§ **TRY IT**: Verbatim copy, images excluded: write out each record shown below.

========================================

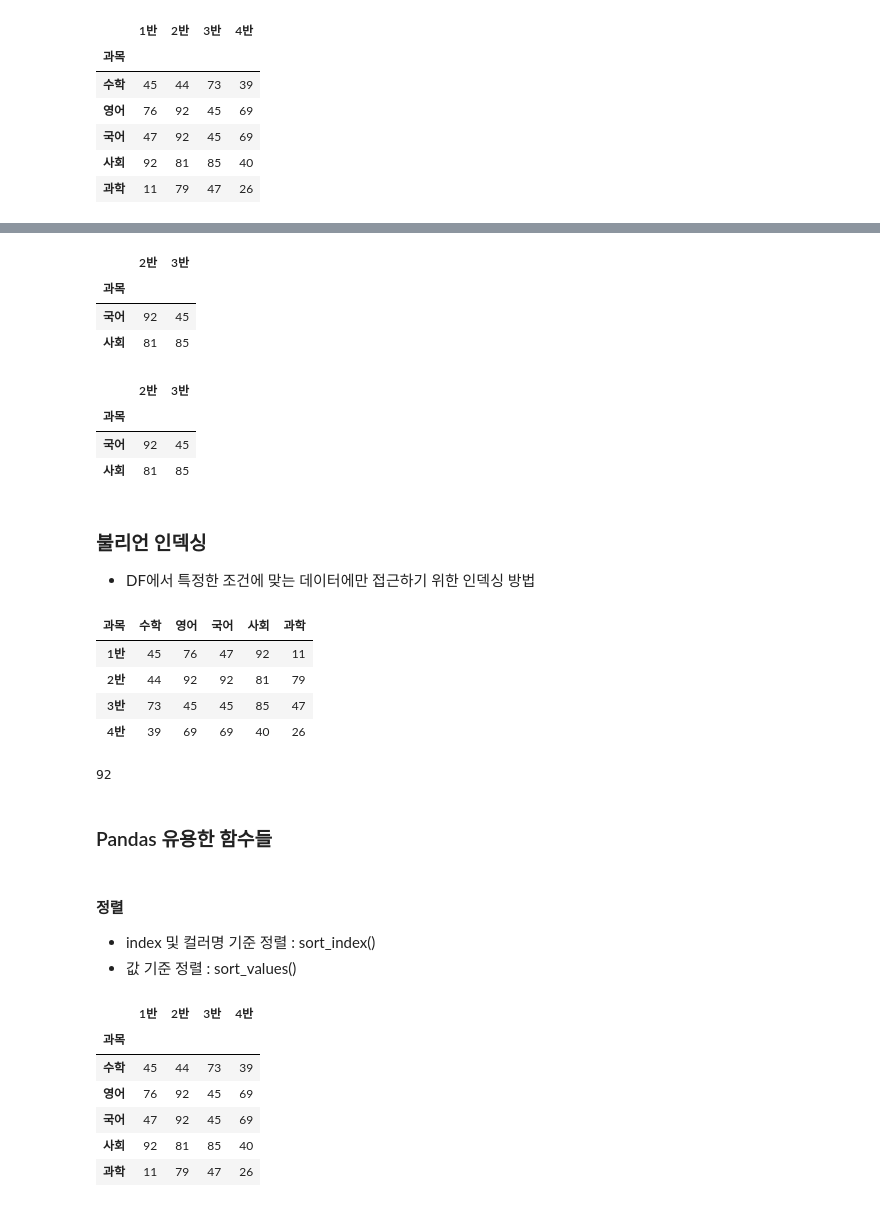
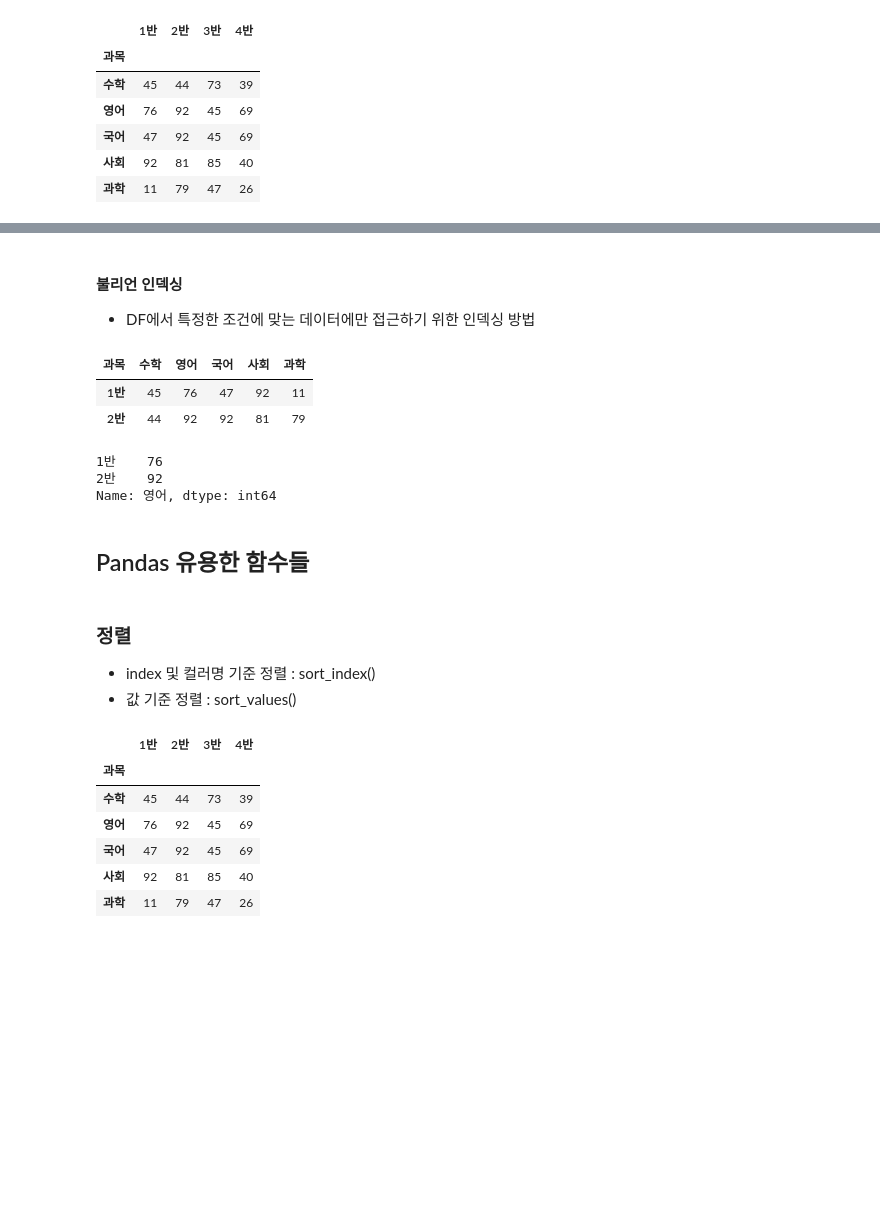
Before and after one commit to choiyun9yu/Python, a Jupyter notebook: Lib02_Pandas.ipynb, the cells around one changed output, grey strips where cells are left out. Drawn from its saved outputs; the diff is of its cells as text; code cells hidden in the pictures; blank space fills up the shorter version.

```diff
--- a/Lib02_Pandas.ipynb
+++ b/Lib02_Pandas.ipynb
@@ -579,38 +534,25 @@ score_data
-# %%
-score_data.iloc[2:4,1:3]
-# %% [output]
-|  | 2반 | 3반 |
-| 과목 |  |  |
-| 국어 | 92 | 45 |
-| 사회 | 81 | 85 |
-# %%
-score_data.loc['국어':'사회','2반':'3반']
-# %% [output]
-|  | 2반 | 3반 |
-| 과목 |  |  |
-| 국어 | 92 | 45 |
-| 사회 | 81 | 85 |
 # %% [markdown]
-### 불리언 인덱싱
+#### 불리언 인덱싱
 - DF에서 특정한 조건에 맞는 데이터에만 접근하기 위한 인덱싱 방법
 # %%
 score_data = score_data.T
-score_data
-# %% [output]
-| 과목 | 수학 | 영어 | 국어 | 사회 | 과학 |
-| 1반 | 45 | 76 | 47 | 92 | 11 |
-| 2반 | 44 | 92 | 92 | 81 | 79 |
-| 3반 | 73 | 45 | 45 | 85 | 47 |
-| 4반 | 39 | 69 | 69 | 40 | 26 |
 # %%
-#영어가 75점 이상인 데이터 값 추출
-score_data[score_data['영어']>=75]['영어'][1]
+# 영어가 75점 이상인 데이터 값 추출
+score_data[score_data['영어']>=75]
 # %% [output]
-92
+| 과목 | 수학 | 영어 | 국어 | 사회 | 과학 |
+| 1반 | 45 | 76 | 47 | 92 | 11 |
+| 2반 | 44 | 92 | 92 | 81 | 79 |
+# %%
+score_data[score_data['영어']>=75]['영어']
+# %% [output]
+1반    76
+2반    92
+Name: 영어, dtype: int64
 # %% [markdown]
-### Pandas 유용한 함수들
+## Pandas 유용한 함수들
 # %% [markdown]
-#### 정렬
+### 정렬
 - index 및 컬러명 기준 정렬 : sort_index()
 - 값 기준 정렬 : sort_values()
 # %%
```
Also changed, not shown: parts of 168 cells of this notebook, 1 other file.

========================================

§ **ANSWER**:
Before and after one commit to choiyun9yu/Python, a Jupyter notebook: Lib02_Pandas.ipynb, the cells around one changed output, grey strips where cells are left out. Drawn from its saved outputs; the diff is of its cells as text; code cells hidden in the pictures; blank space fills up the shorter version.

```diff
--- a/Lib02_Pandas.ipynb
+++ b/Lib02_Pandas.ipynb
@@ -579,38 +534,25 @@ score_data
-# %%
-score_data.iloc[2:4,1:3]
-# %% [output]
-|  | 2반 | 3반 |
-| 과목 |  |  |
-| 국어 | 92 | 45 |
-| 사회 | 81 | 85 |
-# %%
-score_data.loc['국어':'사회','2반':'3반']
-# %% [output]
-|  | 2반 | 3반 |
-| 과목 |  |  |
-| 국어 | 92 | 45 |
-| 사회 | 81 | 85 |
 # %% [markdown]
-### 불리언 인덱싱
+#### 불리언 인덱싱
 - DF에서 특정한 조건에 맞는 데이터에만 접근하기 위한 인덱싱 방법
 # %%
 score_data = score_data.T
-score_data
-# %% [output]
-| 과목 | 수학 | 영어 | 국어 | 사회 | 과학 |
-| 1반 | 45 | 76 | 47 | 92 | 11 |
-| 2반 | 44 | 92 | 92 | 81 | 79 |
-| 3반 | 73 | 45 | 45 | 85 | 47 |
-| 4반 | 39 | 69 | 69 | 40 | 26 |
 # %%
-#영어가 75점 이상인 데이터 값 추출
-score_data[score_data['영어']>=75]['영어'][1]
+# 영어가 75점 이상인 데이터 값 추출
+score_data[score_data['영어']>=75]
 # %% [output]
-92
+| 과목 | 수학 | 영어 | 국어 | 사회 | 과학 |
+| 1반 | 45 | 76 | 47 | 92 | 11 |
+| 2반 | 44 | 92 | 92 | 81 | 79 |
+# %%
+score_data[score_data['영어']>=75]['영어']
+# %% [output]
+1반    76
+2반    92
+Name: 영어, dtype: int64
 # %% [markdown]
-### Pandas 유용한 함수들
+## Pandas 유용한 함수들
 # %% [markdown]
-#### 정렬
+### 정렬
 - index 및 컬러명 기준 정렬 : sort_index()
 - 값 기준 정렬 : sort_values()
 # %%
```
Also changed, not shown: parts of 168 cells of this notebook, 1 other file.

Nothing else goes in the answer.